Go over the listing that follows and work out how many lines have the string "class"; reply with the number by itself.

**Entries supplied**
=== Begin Enclosure ===

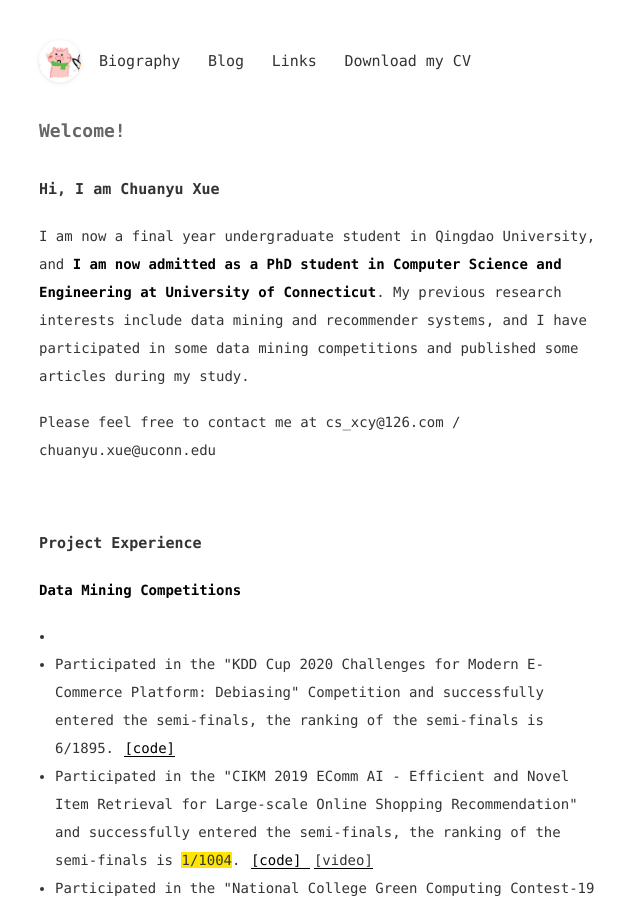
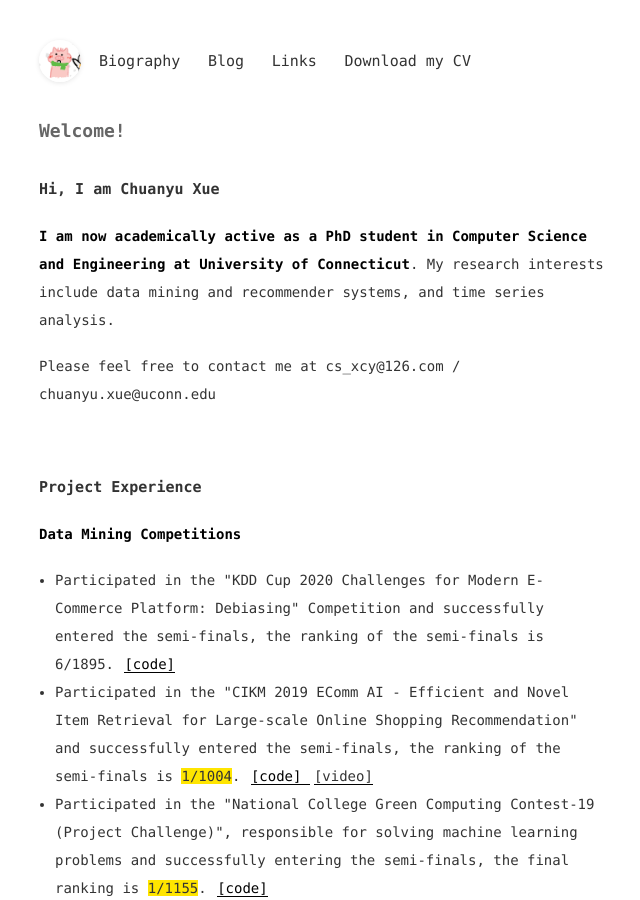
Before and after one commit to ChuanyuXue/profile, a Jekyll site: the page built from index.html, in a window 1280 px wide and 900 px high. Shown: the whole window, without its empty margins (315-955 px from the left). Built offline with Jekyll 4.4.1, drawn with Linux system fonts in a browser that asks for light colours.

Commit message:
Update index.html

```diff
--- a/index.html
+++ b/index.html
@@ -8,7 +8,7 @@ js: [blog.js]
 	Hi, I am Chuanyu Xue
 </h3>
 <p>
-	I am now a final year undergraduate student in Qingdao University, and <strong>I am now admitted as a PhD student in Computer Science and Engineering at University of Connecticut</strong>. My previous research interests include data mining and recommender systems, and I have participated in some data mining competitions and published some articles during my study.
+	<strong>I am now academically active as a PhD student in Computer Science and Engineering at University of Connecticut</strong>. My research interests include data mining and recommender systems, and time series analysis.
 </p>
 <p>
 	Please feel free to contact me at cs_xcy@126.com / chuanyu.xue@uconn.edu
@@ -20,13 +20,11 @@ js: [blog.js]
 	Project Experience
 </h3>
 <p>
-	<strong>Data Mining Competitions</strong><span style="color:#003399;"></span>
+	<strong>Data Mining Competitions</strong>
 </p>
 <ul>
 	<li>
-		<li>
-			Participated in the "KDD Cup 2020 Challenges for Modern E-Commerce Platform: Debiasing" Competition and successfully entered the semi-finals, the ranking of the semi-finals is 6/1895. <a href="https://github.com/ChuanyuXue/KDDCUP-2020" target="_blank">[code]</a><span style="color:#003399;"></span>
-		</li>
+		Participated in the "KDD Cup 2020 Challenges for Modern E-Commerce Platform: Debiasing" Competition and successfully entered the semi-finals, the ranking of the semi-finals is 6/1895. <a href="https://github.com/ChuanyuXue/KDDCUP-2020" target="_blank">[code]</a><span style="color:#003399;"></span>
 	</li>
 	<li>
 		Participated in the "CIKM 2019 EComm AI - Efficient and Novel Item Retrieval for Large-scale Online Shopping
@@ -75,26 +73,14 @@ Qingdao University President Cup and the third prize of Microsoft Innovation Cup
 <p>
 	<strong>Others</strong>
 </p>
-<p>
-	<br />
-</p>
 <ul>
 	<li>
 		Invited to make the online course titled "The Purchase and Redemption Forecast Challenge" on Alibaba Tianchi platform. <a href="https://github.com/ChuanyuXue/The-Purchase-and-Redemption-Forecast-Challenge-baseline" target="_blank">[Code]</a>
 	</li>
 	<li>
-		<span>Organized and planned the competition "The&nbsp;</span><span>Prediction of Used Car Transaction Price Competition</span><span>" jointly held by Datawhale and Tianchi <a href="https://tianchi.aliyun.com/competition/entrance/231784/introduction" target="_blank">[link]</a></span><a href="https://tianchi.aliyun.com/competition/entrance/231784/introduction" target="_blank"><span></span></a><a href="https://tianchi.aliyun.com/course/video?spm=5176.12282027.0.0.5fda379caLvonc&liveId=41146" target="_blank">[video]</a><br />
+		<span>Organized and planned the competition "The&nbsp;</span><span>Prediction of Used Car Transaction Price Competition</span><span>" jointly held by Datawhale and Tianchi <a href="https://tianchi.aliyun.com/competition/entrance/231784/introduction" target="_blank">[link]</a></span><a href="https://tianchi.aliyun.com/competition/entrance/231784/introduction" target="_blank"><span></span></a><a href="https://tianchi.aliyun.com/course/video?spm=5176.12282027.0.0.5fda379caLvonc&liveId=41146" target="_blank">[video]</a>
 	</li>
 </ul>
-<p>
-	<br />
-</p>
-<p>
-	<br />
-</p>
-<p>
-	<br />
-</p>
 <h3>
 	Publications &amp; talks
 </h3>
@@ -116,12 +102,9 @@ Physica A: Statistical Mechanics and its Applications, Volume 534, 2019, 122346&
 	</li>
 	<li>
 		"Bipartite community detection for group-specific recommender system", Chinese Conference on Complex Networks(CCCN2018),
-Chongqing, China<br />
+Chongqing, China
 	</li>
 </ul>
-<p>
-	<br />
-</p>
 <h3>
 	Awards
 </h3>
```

=== End Enclosure ===
=== Begin Enclosure ===

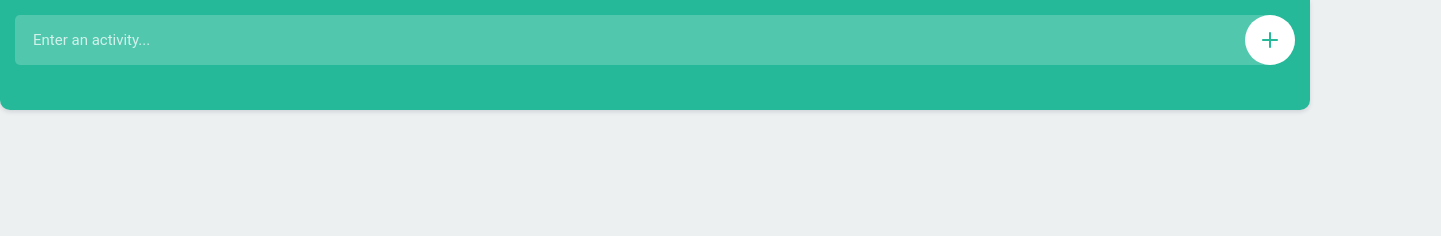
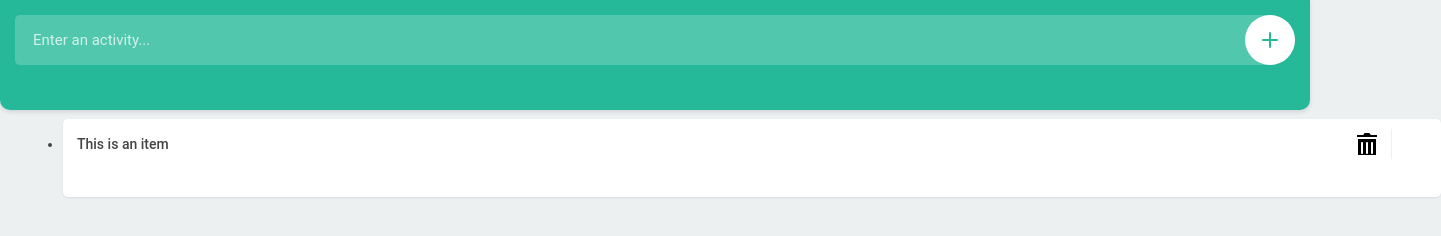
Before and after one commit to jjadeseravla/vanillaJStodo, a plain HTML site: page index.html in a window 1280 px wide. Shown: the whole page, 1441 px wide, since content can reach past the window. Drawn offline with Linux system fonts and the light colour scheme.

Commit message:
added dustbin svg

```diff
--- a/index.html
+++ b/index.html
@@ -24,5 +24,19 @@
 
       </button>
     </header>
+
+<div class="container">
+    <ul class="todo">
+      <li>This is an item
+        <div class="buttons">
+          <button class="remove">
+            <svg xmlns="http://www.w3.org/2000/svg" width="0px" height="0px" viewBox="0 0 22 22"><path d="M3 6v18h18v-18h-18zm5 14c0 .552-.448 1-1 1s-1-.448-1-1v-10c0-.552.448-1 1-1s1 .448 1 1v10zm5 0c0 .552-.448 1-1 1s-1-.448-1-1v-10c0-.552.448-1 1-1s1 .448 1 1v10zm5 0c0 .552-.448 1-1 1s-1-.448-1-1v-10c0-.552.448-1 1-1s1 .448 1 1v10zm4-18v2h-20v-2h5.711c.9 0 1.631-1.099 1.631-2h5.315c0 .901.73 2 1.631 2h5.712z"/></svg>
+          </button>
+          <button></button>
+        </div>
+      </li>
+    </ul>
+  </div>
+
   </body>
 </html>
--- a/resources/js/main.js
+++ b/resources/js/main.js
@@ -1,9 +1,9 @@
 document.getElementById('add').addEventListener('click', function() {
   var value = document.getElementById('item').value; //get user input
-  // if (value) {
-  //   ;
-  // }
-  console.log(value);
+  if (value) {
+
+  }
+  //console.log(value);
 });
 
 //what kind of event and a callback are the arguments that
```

=== End Enclosure ===
=== Begin Enclosure ===

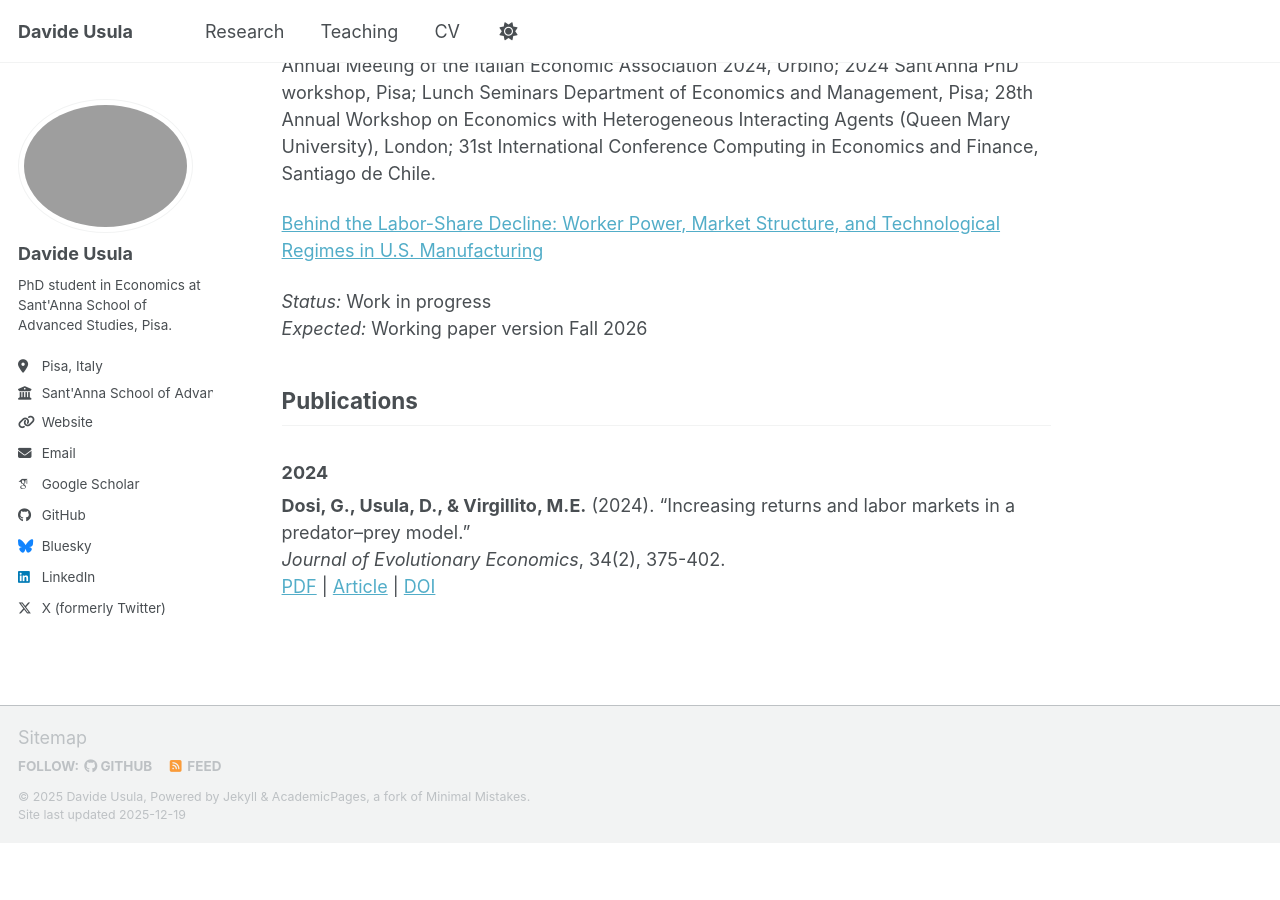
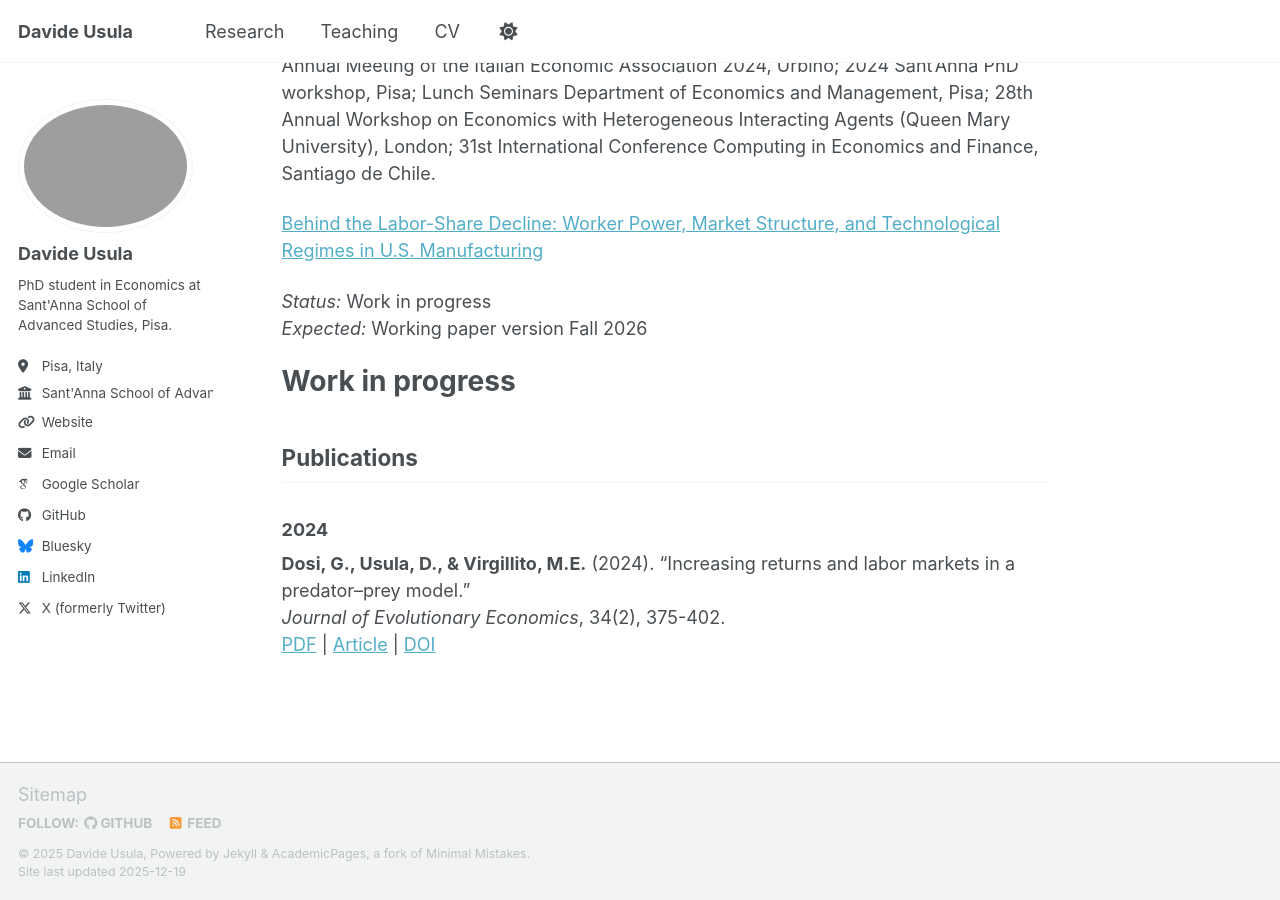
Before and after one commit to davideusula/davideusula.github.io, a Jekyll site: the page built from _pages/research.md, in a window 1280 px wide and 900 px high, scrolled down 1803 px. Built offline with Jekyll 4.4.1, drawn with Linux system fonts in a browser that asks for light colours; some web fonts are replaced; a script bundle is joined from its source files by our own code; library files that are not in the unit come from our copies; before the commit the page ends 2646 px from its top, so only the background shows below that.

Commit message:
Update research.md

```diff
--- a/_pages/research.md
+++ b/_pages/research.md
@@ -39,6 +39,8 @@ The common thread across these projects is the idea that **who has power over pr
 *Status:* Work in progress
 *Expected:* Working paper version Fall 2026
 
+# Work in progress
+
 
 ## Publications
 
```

=== End Enclosure ===

**Answer for this exercise**
4